▶ [Work to be completed]
Could the records below be restated word for word, without a single picture?

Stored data
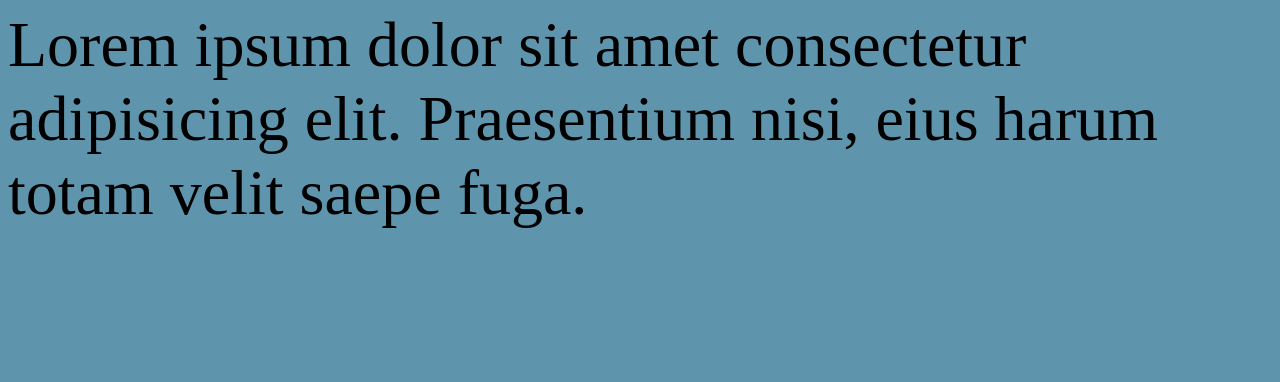
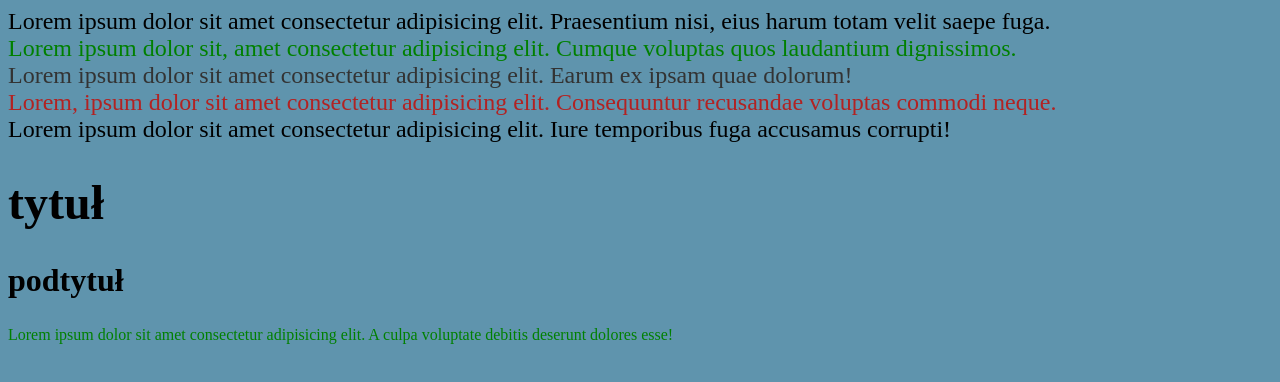
Before and after one commit to MaksMroz/sass, a website: page app/index.html in a window 1280 px wide. Drawn offline with Linux system fonts and the light colour scheme.

Commit message:
sass i gulp

```diff
--- a/app/index.html
+++ b/app/index.html
@@ -9,5 +9,20 @@
 </head>
 <body>
     Lorem ipsum dolor sit amet consectetur adipisicing elit. Praesentium nisi, eius harum totam velit saepe fuga.
+
+    <div class="link1">Lorem ipsum dolor sit, amet consectetur adipisicing elit. Cumque voluptas quos laudantium dignissimos.</div>
+
+    <div class="link2">Lorem ipsum dolor sit amet consectetur adipisicing elit. Earum ex ipsam quae dolorum!</div>
+
+    <div class="link3">Lorem, ipsum dolor sit amet consectetur adipisicing elit. Consequuntur recusandae voluptas commodi neque.</div>
+
+    <div class="link4">Lorem ipsum dolor sit amet consectetur adipisicing elit. Iure temporibus fuga accusamus corrupti!</div>
+
+
+    <div class="portfolio">
+        <h1>tytuł</h1>
+        <h2>podtytuł</h2>
+        <p>Lorem ipsum dolor sit amet consectetur adipisicing elit. A culpa voluptate debitis deserunt dolores esse!</p>
+    </div>
 </body>
 </html>
--- a/app/scss/_partials.scss
+++ b/app/scss/_partials.scss
@@ -1,2 +1,14 @@
 $background-color-base: #5f94ad;
-$font-size-base: 4rem;
+$font-size-base: 1.5rem;
+
+@mixin resetLink($color: #333) {
+    display: block;
+    color: $color;
+    text-decoration: none;
+}
+
+@for $i from 1 through 10 {
+    .mw-#{$i} {
+        max-width: #{$i*10%};
+    }
+}
--- a/app/scss/style.scss
+++ b/app/scss/style.scss
@@ -4,3 +4,32 @@ body {
     background-color: $background-color-base;
     font-size: $font-size-base;
 }
+
+.link {
+    &1 {
+        @include resetLink(green);
+    }
+
+    &2 {
+        @include resetLink;
+    }
+
+    &3 {
+        @include resetLink(firebrick)
+    }
+}
+
+.portfolio {
+    h1 {
+        font-size: 3rem;
+    }
+
+    h2 {
+        font-size: 2rem;
+    }
+
+    p {
+        font-size: 1rem;
+        color: green;
+    }
+}
```
Also changed, not shown: app/css/style.css.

▶ [Output of the task]
Before and after one commit to MaksMroz/sass, a website: page app/index.html in a window 1280 px wide. Drawn offline with Linux system fonts and the light colour scheme.

Commit message:
sass i gulp

```diff
--- a/app/index.html
+++ b/app/index.html
@@ -9,5 +9,20 @@
 </head>
 <body>
     Lorem ipsum dolor sit amet consectetur adipisicing elit. Praesentium nisi, eius harum totam velit saepe fuga.
+
+    <div class="link1">Lorem ipsum dolor sit, amet consectetur adipisicing elit. Cumque voluptas quos laudantium dignissimos.</div>
+
+    <div class="link2">Lorem ipsum dolor sit amet consectetur adipisicing elit. Earum ex ipsam quae dolorum!</div>
+
+    <div class="link3">Lorem, ipsum dolor sit amet consectetur adipisicing elit. Consequuntur recusandae voluptas commodi neque.</div>
+
+    <div class="link4">Lorem ipsum dolor sit amet consectetur adipisicing elit. Iure temporibus fuga accusamus corrupti!</div>
+
+
+    <div class="portfolio">
+        <h1>tytuł</h1>
+        <h2>podtytuł</h2>
+        <p>Lorem ipsum dolor sit amet consectetur adipisicing elit. A culpa voluptate debitis deserunt dolores esse!</p>
+    </div>
 </body>
 </html>
--- a/app/scss/_partials.scss
+++ b/app/scss/_partials.scss
@@ -1,2 +1,14 @@
 $background-color-base: #5f94ad;
-$font-size-base: 4rem;
+$font-size-base: 1.5rem;
+
+@mixin resetLink($color: #333) {
+    display: block;
+    color: $color;
+    text-decoration: none;
+}
+
+@for $i from 1 through 10 {
+    .mw-#{$i} {
+        max-width: #{$i*10%};
+    }
+}
--- a/app/scss/style.scss
+++ b/app/scss/style.scss
@@ -4,3 +4,32 @@ body {
     background-color: $background-color-base;
     font-size: $font-size-base;
 }
+
+.link {
+    &1 {
+        @include resetLink(green);
+    }
+
+    &2 {
+        @include resetLink;
+    }
+
+    &3 {
+        @include resetLink(firebrick)
+    }
+}
+
+.portfolio {
+    h1 {
+        font-size: 3rem;
+    }
+
+    h2 {
+        font-size: 2rem;
+    }
+
+    p {
+        font-size: 1rem;
+        color: green;
+    }
+}
```
Also changed, not shown: app/css/style.css.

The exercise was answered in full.